"PFAS-Free Firefighting Foams: Are They Safer?"

"A small-scale certification effort could offer a path forward."

"In the 1960s, researchers from the U.S. Navy Research Laboratory began testing a new class of firefighting foam that could rapidly extinguish fuel fires.

The foams, dubbed aqueous film-forming foam (AFFF), were a boon to firefighters. Special perfluorinated chemicals gave AFFF unique hydrophobic and surfactant properties, allowing it to rapidly seal over burning fuel and prevent reignition once a blaze had been extinguished. By the 1970s, AFFF was in use at most military bases, airports, refineries, and many civilian fire departments around the world.

Over the next several decades, AFFF was used to both fight actual fires and to train firefighters on practice fires. It often was left to soak into the ground after use. AFFF is still in use today."

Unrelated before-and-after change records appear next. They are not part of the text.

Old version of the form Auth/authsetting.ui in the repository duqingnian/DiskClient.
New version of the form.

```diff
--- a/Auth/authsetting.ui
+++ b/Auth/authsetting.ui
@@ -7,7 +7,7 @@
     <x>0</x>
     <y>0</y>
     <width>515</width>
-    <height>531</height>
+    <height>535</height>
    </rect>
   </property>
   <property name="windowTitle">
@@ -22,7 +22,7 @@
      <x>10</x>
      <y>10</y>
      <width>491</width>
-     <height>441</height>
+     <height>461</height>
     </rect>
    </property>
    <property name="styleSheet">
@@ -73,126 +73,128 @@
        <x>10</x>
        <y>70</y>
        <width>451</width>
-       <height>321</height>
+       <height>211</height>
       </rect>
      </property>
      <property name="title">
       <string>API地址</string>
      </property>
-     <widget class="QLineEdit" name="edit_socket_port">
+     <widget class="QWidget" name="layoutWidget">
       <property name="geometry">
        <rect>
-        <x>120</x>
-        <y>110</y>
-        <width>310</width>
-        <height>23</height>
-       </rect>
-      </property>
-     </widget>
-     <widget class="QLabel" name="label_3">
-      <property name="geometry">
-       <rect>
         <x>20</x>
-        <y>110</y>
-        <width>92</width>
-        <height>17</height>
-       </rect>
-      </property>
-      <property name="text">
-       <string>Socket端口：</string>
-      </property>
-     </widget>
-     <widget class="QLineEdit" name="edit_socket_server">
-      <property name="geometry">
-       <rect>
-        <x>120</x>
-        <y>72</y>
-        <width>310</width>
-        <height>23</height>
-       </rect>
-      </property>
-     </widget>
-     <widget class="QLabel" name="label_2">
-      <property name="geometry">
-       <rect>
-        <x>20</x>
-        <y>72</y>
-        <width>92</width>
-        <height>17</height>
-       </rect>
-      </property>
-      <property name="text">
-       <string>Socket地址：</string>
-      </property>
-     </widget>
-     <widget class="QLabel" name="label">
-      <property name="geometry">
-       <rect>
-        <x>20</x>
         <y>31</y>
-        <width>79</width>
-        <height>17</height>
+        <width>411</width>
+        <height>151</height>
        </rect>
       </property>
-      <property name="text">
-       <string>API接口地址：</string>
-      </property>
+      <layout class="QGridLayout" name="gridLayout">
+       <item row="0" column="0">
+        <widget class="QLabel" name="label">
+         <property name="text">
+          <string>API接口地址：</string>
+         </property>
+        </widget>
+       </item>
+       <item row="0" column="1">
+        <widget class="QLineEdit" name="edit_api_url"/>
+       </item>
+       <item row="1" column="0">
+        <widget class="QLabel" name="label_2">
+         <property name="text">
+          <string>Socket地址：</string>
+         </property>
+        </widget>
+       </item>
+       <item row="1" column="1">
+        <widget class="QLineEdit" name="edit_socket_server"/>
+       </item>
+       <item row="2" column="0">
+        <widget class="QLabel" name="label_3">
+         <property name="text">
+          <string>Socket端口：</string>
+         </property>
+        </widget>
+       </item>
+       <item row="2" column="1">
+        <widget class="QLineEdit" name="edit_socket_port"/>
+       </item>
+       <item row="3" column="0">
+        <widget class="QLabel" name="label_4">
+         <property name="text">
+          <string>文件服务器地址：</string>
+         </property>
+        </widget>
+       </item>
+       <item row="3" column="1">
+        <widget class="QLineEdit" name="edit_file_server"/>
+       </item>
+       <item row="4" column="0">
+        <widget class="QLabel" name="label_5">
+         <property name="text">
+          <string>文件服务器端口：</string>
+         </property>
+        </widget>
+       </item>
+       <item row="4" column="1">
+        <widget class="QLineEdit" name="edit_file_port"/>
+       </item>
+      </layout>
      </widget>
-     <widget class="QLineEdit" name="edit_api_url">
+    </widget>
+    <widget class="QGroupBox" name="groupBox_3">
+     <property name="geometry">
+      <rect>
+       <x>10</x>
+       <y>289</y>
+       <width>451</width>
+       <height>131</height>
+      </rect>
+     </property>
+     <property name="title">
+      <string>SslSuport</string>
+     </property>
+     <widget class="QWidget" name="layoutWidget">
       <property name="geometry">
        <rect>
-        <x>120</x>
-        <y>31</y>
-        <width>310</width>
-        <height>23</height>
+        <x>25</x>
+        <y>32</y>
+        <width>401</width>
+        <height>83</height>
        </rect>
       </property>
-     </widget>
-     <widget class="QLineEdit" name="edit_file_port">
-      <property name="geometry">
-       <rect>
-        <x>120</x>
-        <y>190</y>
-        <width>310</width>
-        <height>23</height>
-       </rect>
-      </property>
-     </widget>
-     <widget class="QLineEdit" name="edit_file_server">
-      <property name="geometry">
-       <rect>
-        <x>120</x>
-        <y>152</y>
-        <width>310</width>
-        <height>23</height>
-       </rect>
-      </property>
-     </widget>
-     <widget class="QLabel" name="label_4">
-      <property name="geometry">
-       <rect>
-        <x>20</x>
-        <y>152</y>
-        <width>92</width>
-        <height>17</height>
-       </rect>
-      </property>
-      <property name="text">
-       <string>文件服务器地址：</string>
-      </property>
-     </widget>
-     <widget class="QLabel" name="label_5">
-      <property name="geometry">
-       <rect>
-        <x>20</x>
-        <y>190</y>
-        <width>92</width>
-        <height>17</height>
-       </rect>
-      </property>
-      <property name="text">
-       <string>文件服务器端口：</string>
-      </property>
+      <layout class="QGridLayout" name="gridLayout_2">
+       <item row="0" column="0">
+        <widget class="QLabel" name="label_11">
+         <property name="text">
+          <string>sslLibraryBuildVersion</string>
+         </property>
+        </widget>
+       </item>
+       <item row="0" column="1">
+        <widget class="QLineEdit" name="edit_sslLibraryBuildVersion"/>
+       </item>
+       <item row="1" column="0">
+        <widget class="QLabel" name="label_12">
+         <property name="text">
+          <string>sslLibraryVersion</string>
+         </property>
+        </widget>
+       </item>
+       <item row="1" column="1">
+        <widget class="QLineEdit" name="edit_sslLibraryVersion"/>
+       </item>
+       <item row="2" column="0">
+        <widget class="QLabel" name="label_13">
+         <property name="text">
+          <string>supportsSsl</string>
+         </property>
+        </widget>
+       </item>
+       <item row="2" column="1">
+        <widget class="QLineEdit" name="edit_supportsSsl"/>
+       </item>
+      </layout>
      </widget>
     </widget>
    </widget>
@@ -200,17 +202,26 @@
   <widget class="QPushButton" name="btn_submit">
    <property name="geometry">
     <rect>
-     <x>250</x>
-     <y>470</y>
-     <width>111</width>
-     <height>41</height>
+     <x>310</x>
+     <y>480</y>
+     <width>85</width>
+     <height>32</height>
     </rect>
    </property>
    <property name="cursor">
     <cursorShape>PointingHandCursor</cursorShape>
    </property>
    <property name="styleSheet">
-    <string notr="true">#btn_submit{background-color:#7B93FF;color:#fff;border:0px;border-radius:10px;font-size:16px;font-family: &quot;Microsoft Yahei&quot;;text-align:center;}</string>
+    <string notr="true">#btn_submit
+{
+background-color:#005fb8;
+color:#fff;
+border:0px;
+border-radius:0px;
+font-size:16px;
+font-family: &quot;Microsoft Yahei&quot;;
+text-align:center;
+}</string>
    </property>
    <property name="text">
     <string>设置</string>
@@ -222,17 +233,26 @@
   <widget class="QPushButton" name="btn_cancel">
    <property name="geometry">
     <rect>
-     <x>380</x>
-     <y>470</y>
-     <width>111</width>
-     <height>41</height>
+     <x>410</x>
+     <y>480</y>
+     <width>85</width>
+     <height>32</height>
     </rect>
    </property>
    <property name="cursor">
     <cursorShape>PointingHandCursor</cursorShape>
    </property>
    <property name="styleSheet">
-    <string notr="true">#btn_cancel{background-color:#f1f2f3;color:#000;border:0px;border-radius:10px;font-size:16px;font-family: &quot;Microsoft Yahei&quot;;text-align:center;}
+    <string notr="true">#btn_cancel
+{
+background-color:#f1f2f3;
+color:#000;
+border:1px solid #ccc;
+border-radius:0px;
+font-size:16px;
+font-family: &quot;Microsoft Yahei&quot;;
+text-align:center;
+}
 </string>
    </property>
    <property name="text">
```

Lindsey Konkel reports for Environmental Health News May 19, 2020.

Source: EHN, 05/20/2020